Marriott’s Code says it “adheres to high ethical and uncompromising legal standards.” Employees get “business ethics training” which includes being told about “Marriott’s commitment to human rights.”
The company conducts an annual “Legal and Ethical Conduct Survey.” We’d like to hear what it makes of PRS’s press policies while renting Marriott facilities.
Marriott is committed to following the laws itself but takes no responsibility for the behavior of major clients. That was the attitude of staff last year at the Marriott Grande Lakes in Orlando. They watched unconcernedly while PRS guards blocked our entrance to all events including the exhibit hall. Their attitude was that PRS can do whatever it wants in space it paid for. They would not speak up in our behalf.
Gonda was sympathetic to us but confessed she could do nothing because PRS had rented the space.
The D.C. Hilton was the scene of a verbal assault by a PRS delegate who screamed obscenities an inch from our face, putting us in fear of physical harm.
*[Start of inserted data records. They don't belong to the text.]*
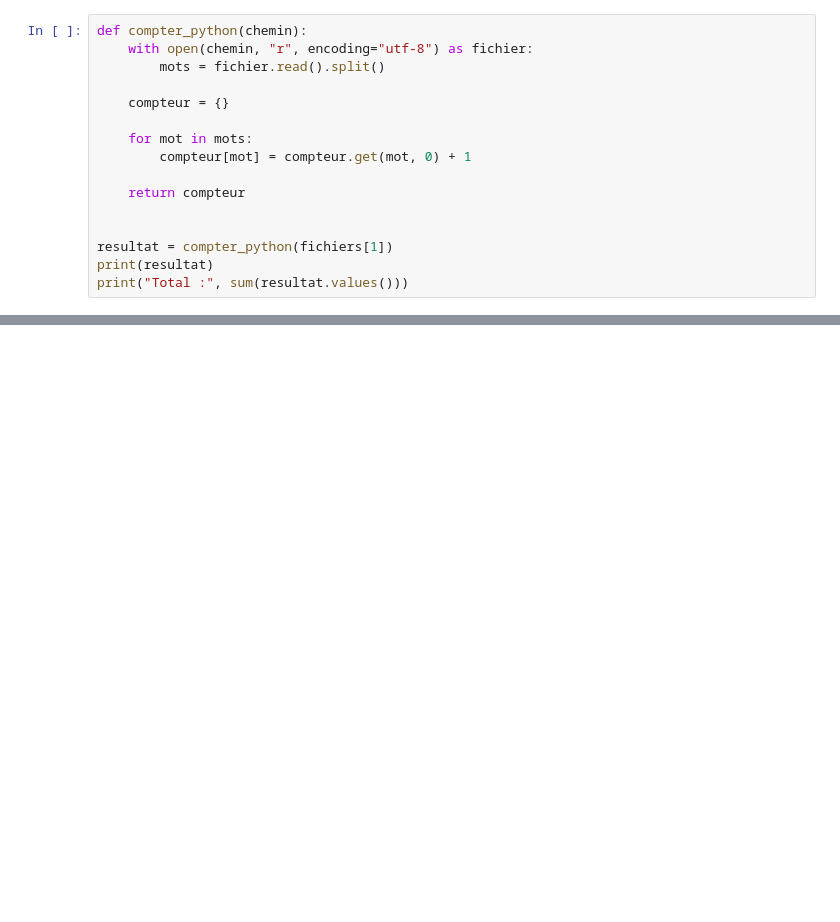
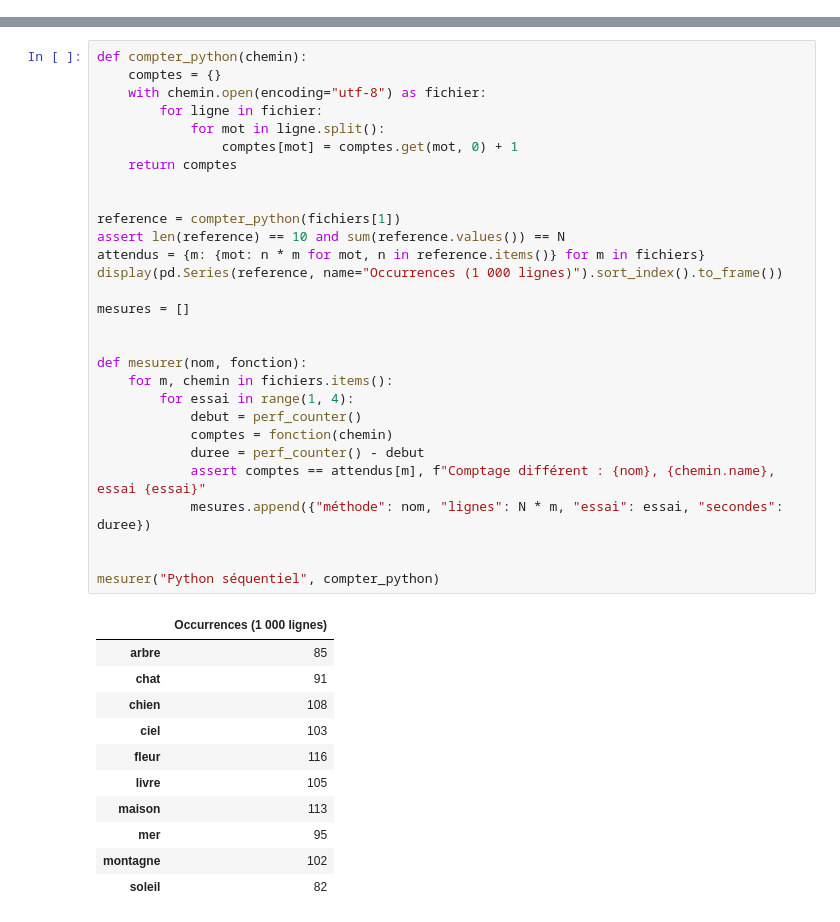
Before and after one commit to alex-abdallah/bigData, a Jupyter notebook: TP1/TP_ComptageMots.ipynb, the cells around one changed output, grey strips where cells are left out. Saved outputs shown, nothing was run; the diff lists cells and outputs as text; blank space fills up the shorter version.

```diff
--- a/TP1/TP_ComptageMots.ipynb
+++ b/TP1/TP_ComptageMots.ipynb
@@ -71,16 +0,0 @@ Le programme lit le fichier et utilise un dictionnaire.
-# %%
-def compter_python(chemin):
-    with open(chemin, "r", encoding="utf-8") as fichier:
-        mots = fichier.read().split()
-
-    compteur = {}
-
-    for mot in mots:
-        compteur[mot] = compteur.get(mot, 0) + 1
-
-    return compteur
-
-
-resultat = compter_python(fichiers[1])
-print(resultat)
-print("Total :", sum(resultat.values()))
@@ -97,0 +65,41 @@ Cette version s'exécute localement, sans parallélisation.
+# %%
+def compter_python(chemin):
+    comptes = {}
+    with chemin.open(encoding="utf-8") as fichier:
+        for ligne in fichier:
+            for mot in ligne.split():
+                comptes[mot] = comptes.get(mot, 0) + 1
+    return comptes
+
+
+reference = compter_python(fichiers[1])
+assert len(reference) == 10 and sum(reference.values()) == N
+attendus = {m: {mot: n * m for mot, n in reference.items()} for m in fichiers}
+display(pd.Series(reference, name="Occurrences (1 000 lignes)").sort_index().to_frame())
+
+mesures = []
+
+
+def mesurer(nom, fonction):
+    for m, chemin in fichiers.items():
+        for essai in range(1, 4):
+            debut = perf_counter()
+            comptes = fonction(chemin)
+            duree = perf_counter() - debut
+            assert comptes == attendus[m], f"Comptage différent : {nom}, {chemin.name}, essai {essai}"
+            mesures.append({"méthode": nom, "lignes": N * m, "essai": essai, "secondes": duree})
+
+
+mesurer("Python séquentiel", compter_python)
+# %% [output]
+|  | Occurrences (1 000 lignes) |
+| arbre | 85 |
+| chat | 91 |
+| chien | 108 |
+| ciel | 103 |
+| fleur | 116 |
+| livre | 105 |
+| maison | 113 |
+| mer | 95 |
+| montagne | 102 |
+| soleil | 82 |
```
Also changed, not shown: parts of 31 cells of this notebook, 3 other files.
Twenty delegates, during a break in the Assembly and while we were interviewing Art Stevens, physically assaulted us by jamming hotel pens into our hand to signify we were as crazy as John Nash as portrayed by Russell Crowe in “A Beautiful Mind.”
Leaders of this self-described “flash mob” said the plan was to have everyone at the conference push pens into our hands at every opportunity.